> _Aim of the task_
Your task is to copy the records that follow exactly, minus any images.

> _Material to process_
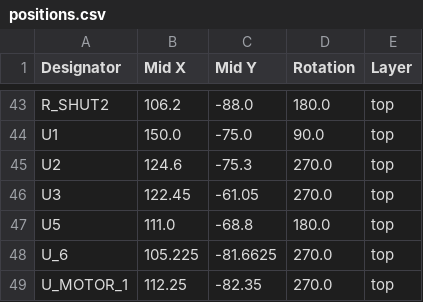
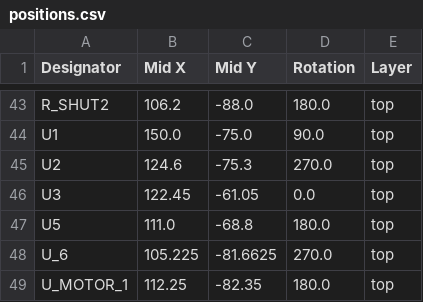
Before and after one commit to Gray-Stone/esp-miniarm, a CSV file: DC_servo_joint/production/positions.csv, drawn as a sheet; only a part is shown, gaps mark what is left out.

```diff
--- a/DC_servo_joint/production/positions.csv
+++ b/DC_servo_joint/production/positions.csv
@@ -45,5 +45,5 @@ U1,150.0,-75.0,90.0,top
 U2,124.6,-75.3,270.0,top
-U3,122.45,-61.05,270.0,top
+U3,122.45,-61.05,0.0,top
 U5,111.0,-68.8,180.0,top
 U_6,105.225,-81.6625,270.0,top
-U_MOTOR_1,112.25,-82.35,270.0,top
+U_MOTOR_1,112.25,-82.35,180.0,top
```
Also changed, not shown: DC_servo_joint/production/bom.csv, 23 other files.
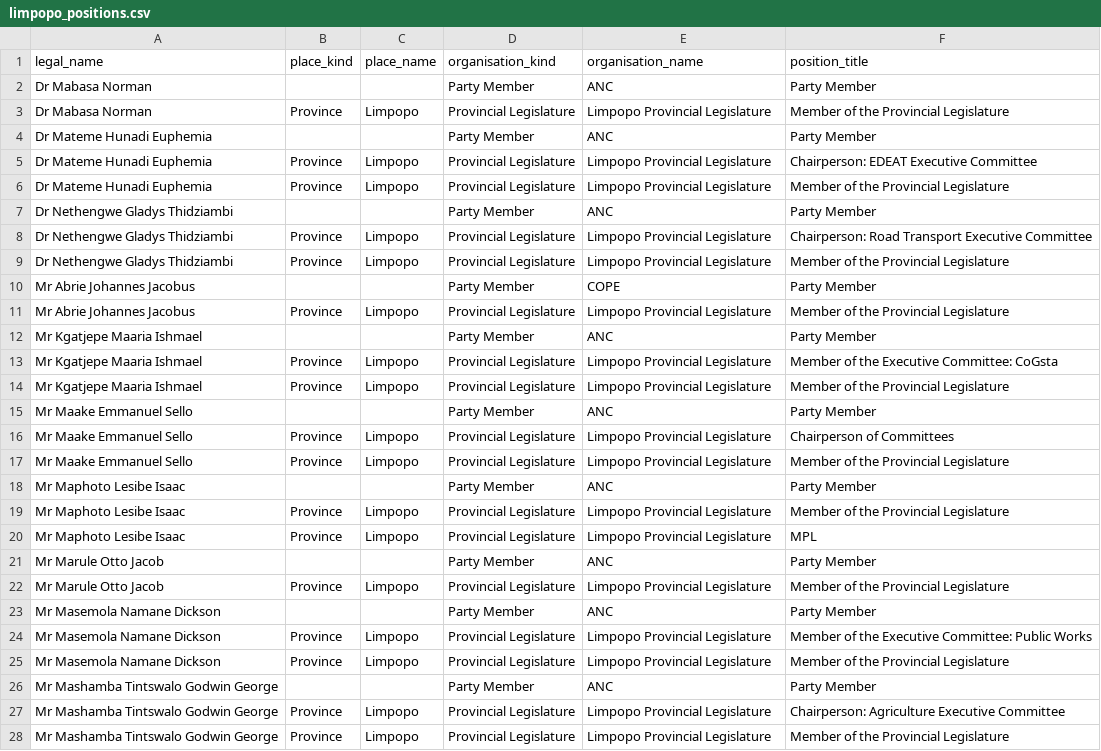
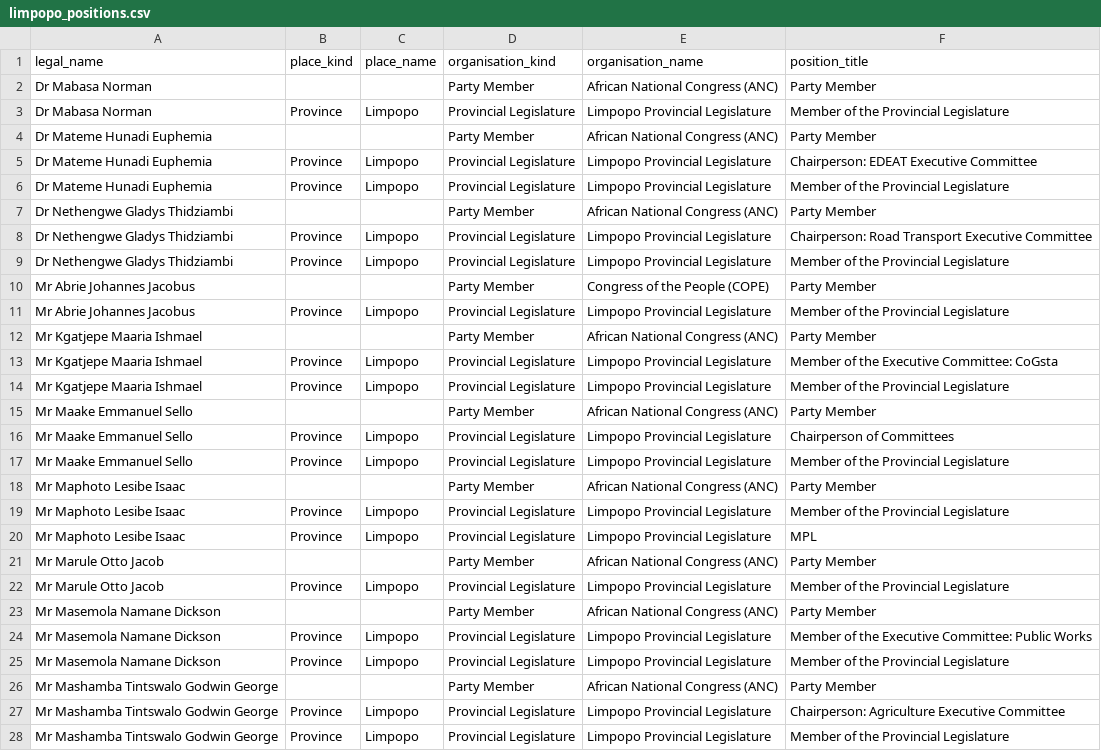
Before and after one commit to mysociety/pombola, a CSV file: pombola/south_africa/data/legislature_members/limpopo_positions.csv, drawn as a sheet; only a part is shown; the diff covers the shown part only.

```diff
--- a/pombola/south_africa/data/legislature_members/limpopo_positions.csv
+++ b/pombola/south_africa/data/legislature_members/limpopo_positions.csv
@@ -1,27 +1,27 @@
 legal_name,place_kind,place_name,organisation_kind,organisation_name,position_title
-Dr Mabasa Norman,,,Party Member,ANC,Party Member
+Dr Mabasa Norman,,,Party Member,African National Congress (ANC),Party Member
 Dr Mabasa Norman,Province,Limpopo,Provincial Legislature,Limpopo Provincial Legislature,Member of the Provincial Legislature
-Dr Mateme Hunadi Euphemia,,,Party Member,ANC,Party Member
+Dr Mateme Hunadi Euphemia,,,Party Member,African National Congress (ANC),Party Member
 Dr Mateme Hunadi Euphemia,Province,Limpopo,Provincial Legislature,Limpopo Provincial Legislature,Chairperson: EDEAT Executive Committee
 Dr Mateme Hunadi Euphemia,Province,Limpopo,Provincial Legislature,Limpopo Provincial Legislature,Member of the Provincial Legislature
-Dr Nethengwe Gladys Thidziambi,,,Party Member,ANC,Party Member
+Dr Nethengwe Gladys Thidziambi,,,Party Member,African National Congress (ANC),Party Member
 Dr Nethengwe Gladys Thidziambi,Province,Limpopo,Provincial Legislature,Limpopo Provincial Legislature,Chairperson: Road Transport Executive Committee
 Dr Nethengwe Gladys Thidziambi,Province,Limpopo,Provincial Legislature,Limpopo Provincial Legislature,Member of the Provincial Legislature
-Mr Abrie Johannes Jacobus,,,Party Member,COPE,Party Member
+Mr Abrie Johannes Jacobus,,,Party Member,Congress of the People (COPE),Party Member
 Mr Abrie Johannes Jacobus,Province,Limpopo,Provincial Legislature,Limpopo Provincial Legislature,Member of the Provincial Legislature
-Mr Kgatjepe Maaria Ishmael,,,Party Member,ANC,Party Member
+Mr Kgatjepe Maaria Ishmael,,,Party Member,African National Congress (ANC),Party Member
 Mr Kgatjepe Maaria Ishmael,Province,Limpopo,Provincial Legislature,Limpopo Provincial Legislature,Member of the Executive Committee: CoGsta
 Mr Kgatjepe Maaria Ishmael,Province,Limpopo,Provincial Legislature,Limpopo Provincial Legislature,Member of the Provincial Legislature
-Mr Maake Emmanuel Sello,,,Party Member,ANC,Party Member
+Mr Maake Emmanuel Sello,,,Party Member,African National Congress (ANC),Party Member
 Mr Maake Emmanuel Sello,Province,Limpopo,Provincial Legislature,Limpopo Provincial Legislature,Chairperson of Committees
 Mr Maake Emmanuel Sello,Province,Limpopo,Provincial Legislature,Limpopo Provincial Legislature,Member of the Provincial Legislature
-Mr Maphoto Lesibe Isaac,,,Party Member,ANC,Party Member
+Mr Maphoto Lesibe Isaac,,,Party Member,African National Congress (ANC),Party Member
 Mr Maphoto Lesibe Isaac,Province,Limpopo,Provincial Legislature,Limpopo Provincial Legislature,Member of the Provincial Legislature
 Mr Maphoto Lesibe Isaac,Province,Limpopo,Provincial Legislature,Limpopo Provincial Legislature,MPL
-Mr Marule Otto Jacob,,,Party Member,ANC,Party Member
+Mr Marule Otto Jacob,,,Party Member,African National Congress (ANC),Party Member
 Mr Marule Otto Jacob,Province,Limpopo,Provincial Legislature,Limpopo Provincial Legislature,Member of the Provincial Legislature
-Mr Masemola Namane Dickson,,,Party Member,ANC,Party Member
+Mr Masemola Namane Dickson,,,Party Member,African National Congress (ANC),Party Member
 Mr Masemola Namane Dickson,Province,Limpopo,Provincial Legislature,Limpopo Provincial Legislature,Member of the Executive Committee: Public Works
 Mr Masemola Namane Dickson,Province,Limpopo,Provincial Legislature,Limpopo Provincial Legislature,Member of the Provincial Legislature
-Mr Mashamba Tintswalo Godwin George,,,Party Member,ANC,Party Member
+Mr Mashamba Tintswalo Godwin George,,,Party Member,African National Congress (ANC),Party Member
 Mr Mashamba Tintswalo Godwin George,Province,Limpopo,Provincial Legislature,Limpopo Provincial Legislature,Chairperson: Agriculture Executive Committee
```
Also changed, not shown: 38 edited cells elsewhere in this file, pombola/south_africa/data/legislature_members/eastern_cape_positions.csv, pombola/south_africa/data/legislature_members/gauteng_positions.csv, 5 other files.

> _Response_
Before and after one commit to Gray-Stone/esp-miniarm, a CSV file: DC_servo_joint/production/positions.csv, drawn as a sheet; only a part is shown, gaps mark what is left out.

```diff
--- a/DC_servo_joint/production/positions.csv
+++ b/DC_servo_joint/production/positions.csv
@@ -45,5 +45,5 @@ U1,150.0,-75.0,90.0,top
 U2,124.6,-75.3,270.0,top
-U3,122.45,-61.05,270.0,top
+U3,122.45,-61.05,0.0,top
 U5,111.0,-68.8,180.0,top
 U_6,105.225,-81.6625,270.0,top
-U_MOTOR_1,112.25,-82.35,270.0,top
+U_MOTOR_1,112.25,-82.35,180.0,top
```
Also changed, not shown: DC_servo_joint/production/bom.csv, 23 other files.
Before and after one commit to mysociety/pombola, a CSV file: pombola/south_africa/data/legislature_members/limpopo_positions.csv, drawn as a sheet; only a part is shown; the diff covers the shown part only.

```diff
--- a/pombola/south_africa/data/legislature_members/limpopo_positions.csv
+++ b/pombola/south_africa/data/legislature_members/limpopo_positions.csv
@@ -1,27 +1,27 @@
 legal_name,place_kind,place_name,organisation_kind,organisation_name,position_title
-Dr Mabasa Norman,,,Party Member,ANC,Party Member
+Dr Mabasa Norman,,,Party Member,African National Congress (ANC),Party Member
 Dr Mabasa Norman,Province,Limpopo,Provincial Legislature,Limpopo Provincial Legislature,Member of the Provincial Legislature
-Dr Mateme Hunadi Euphemia,,,Party Member,ANC,Party Member
+Dr Mateme Hunadi Euphemia,,,Party Member,African National Congress (ANC),Party Member
 Dr Mateme Hunadi Euphemia,Province,Limpopo,Provincial Legislature,Limpopo Provincial Legislature,Chairperson: EDEAT Executive Committee
 Dr Mateme Hunadi Euphemia,Province,Limpopo,Provincial Legislature,Limpopo Provincial Legislature,Member of the Provincial Legislature
-Dr Nethengwe Gladys Thidziambi,,,Party Member,ANC,Party Member
+Dr Nethengwe Gladys Thidziambi,,,Party Member,African National Congress (ANC),Party Member
 Dr Nethengwe Gladys Thidziambi,Province,Limpopo,Provincial Legislature,Limpopo Provincial Legislature,Chairperson: Road Transport Executive Committee
 Dr Nethengwe Gladys Thidziambi,Province,Limpopo,Provincial Legislature,Limpopo Provincial Legislature,Member of the Provincial Legislature
-Mr Abrie Johannes Jacobus,,,Party Member,COPE,Party Member
+Mr Abrie Johannes Jacobus,,,Party Member,Congress of the People (COPE),Party Member
 Mr Abrie Johannes Jacobus,Province,Limpopo,Provincial Legislature,Limpopo Provincial Legislature,Member of the Provincial Legislature
-Mr Kgatjepe Maaria Ishmael,,,Party Member,ANC,Party Member
+Mr Kgatjepe Maaria Ishmael,,,Party Member,African National Congress (ANC),Party Member
 Mr Kgatjepe Maaria Ishmael,Province,Limpopo,Provincial Legislature,Limpopo Provincial Legislature,Member of the Executive Committee: CoGsta
 Mr Kgatjepe Maaria Ishmael,Province,Limpopo,Provincial Legislature,Limpopo Provincial Legislature,Member of the Provincial Legislature
-Mr Maake Emmanuel Sello,,,Party Member,ANC,Party Member
+Mr Maake Emmanuel Sello,,,Party Member,African National Congress (ANC),Party Member
 Mr Maake Emmanuel Sello,Province,Limpopo,Provincial Legislature,Limpopo Provincial Legislature,Chairperson of Committees
 Mr Maake Emmanuel Sello,Province,Limpopo,Provincial Legislature,Limpopo Provincial Legislature,Member of the Provincial Legislature
-Mr Maphoto Lesibe Isaac,,,Party Member,ANC,Party Member
+Mr Maphoto Lesibe Isaac,,,Party Member,African National Congress (ANC),Party Member
 Mr Maphoto Lesibe Isaac,Province,Limpopo,Provincial Legislature,Limpopo Provincial Legislature,Member of the Provincial Legislature
 Mr Maphoto Lesibe Isaac,Province,Limpopo,Provincial Legislature,Limpopo Provincial Legislature,MPL
-Mr Marule Otto Jacob,,,Party Member,ANC,Party Member
+Mr Marule Otto Jacob,,,Party Member,African National Congress (ANC),Party Member
 Mr Marule Otto Jacob,Province,Limpopo,Provincial Legislature,Limpopo Provincial Legislature,Member of the Provincial Legislature
-Mr Masemola Namane Dickson,,,Party Member,ANC,Party Member
+Mr Masemola Namane Dickson,,,Party Member,African National Congress (ANC),Party Member
 Mr Masemola Namane Dickson,Province,Limpopo,Provincial Legislature,Limpopo Provincial Legislature,Member of the Executive Committee: Public Works
 Mr Masemola Namane Dickson,Province,Limpopo,Provincial Legislature,Limpopo Provincial Legislature,Member of the Provincial Legislature
-Mr Mashamba Tintswalo Godwin George,,,Party Member,ANC,Party Member
+Mr Mashamba Tintswalo Godwin George,,,Party Member,African National Congress (ANC),Party Member
 Mr Mashamba Tintswalo Godwin George,Province,Limpopo,Provincial Legislature,Limpopo Provincial Legislature,Chairperson: Agriculture Executive Committee
```
Also changed, not shown: 38 edited cells elsewhere in this file, pombola/south_africa/data/legislature_members/eastern_cape_positions.csv, pombola/south_africa/data/legislature_members/gauteng_positions.csv, 5 other files.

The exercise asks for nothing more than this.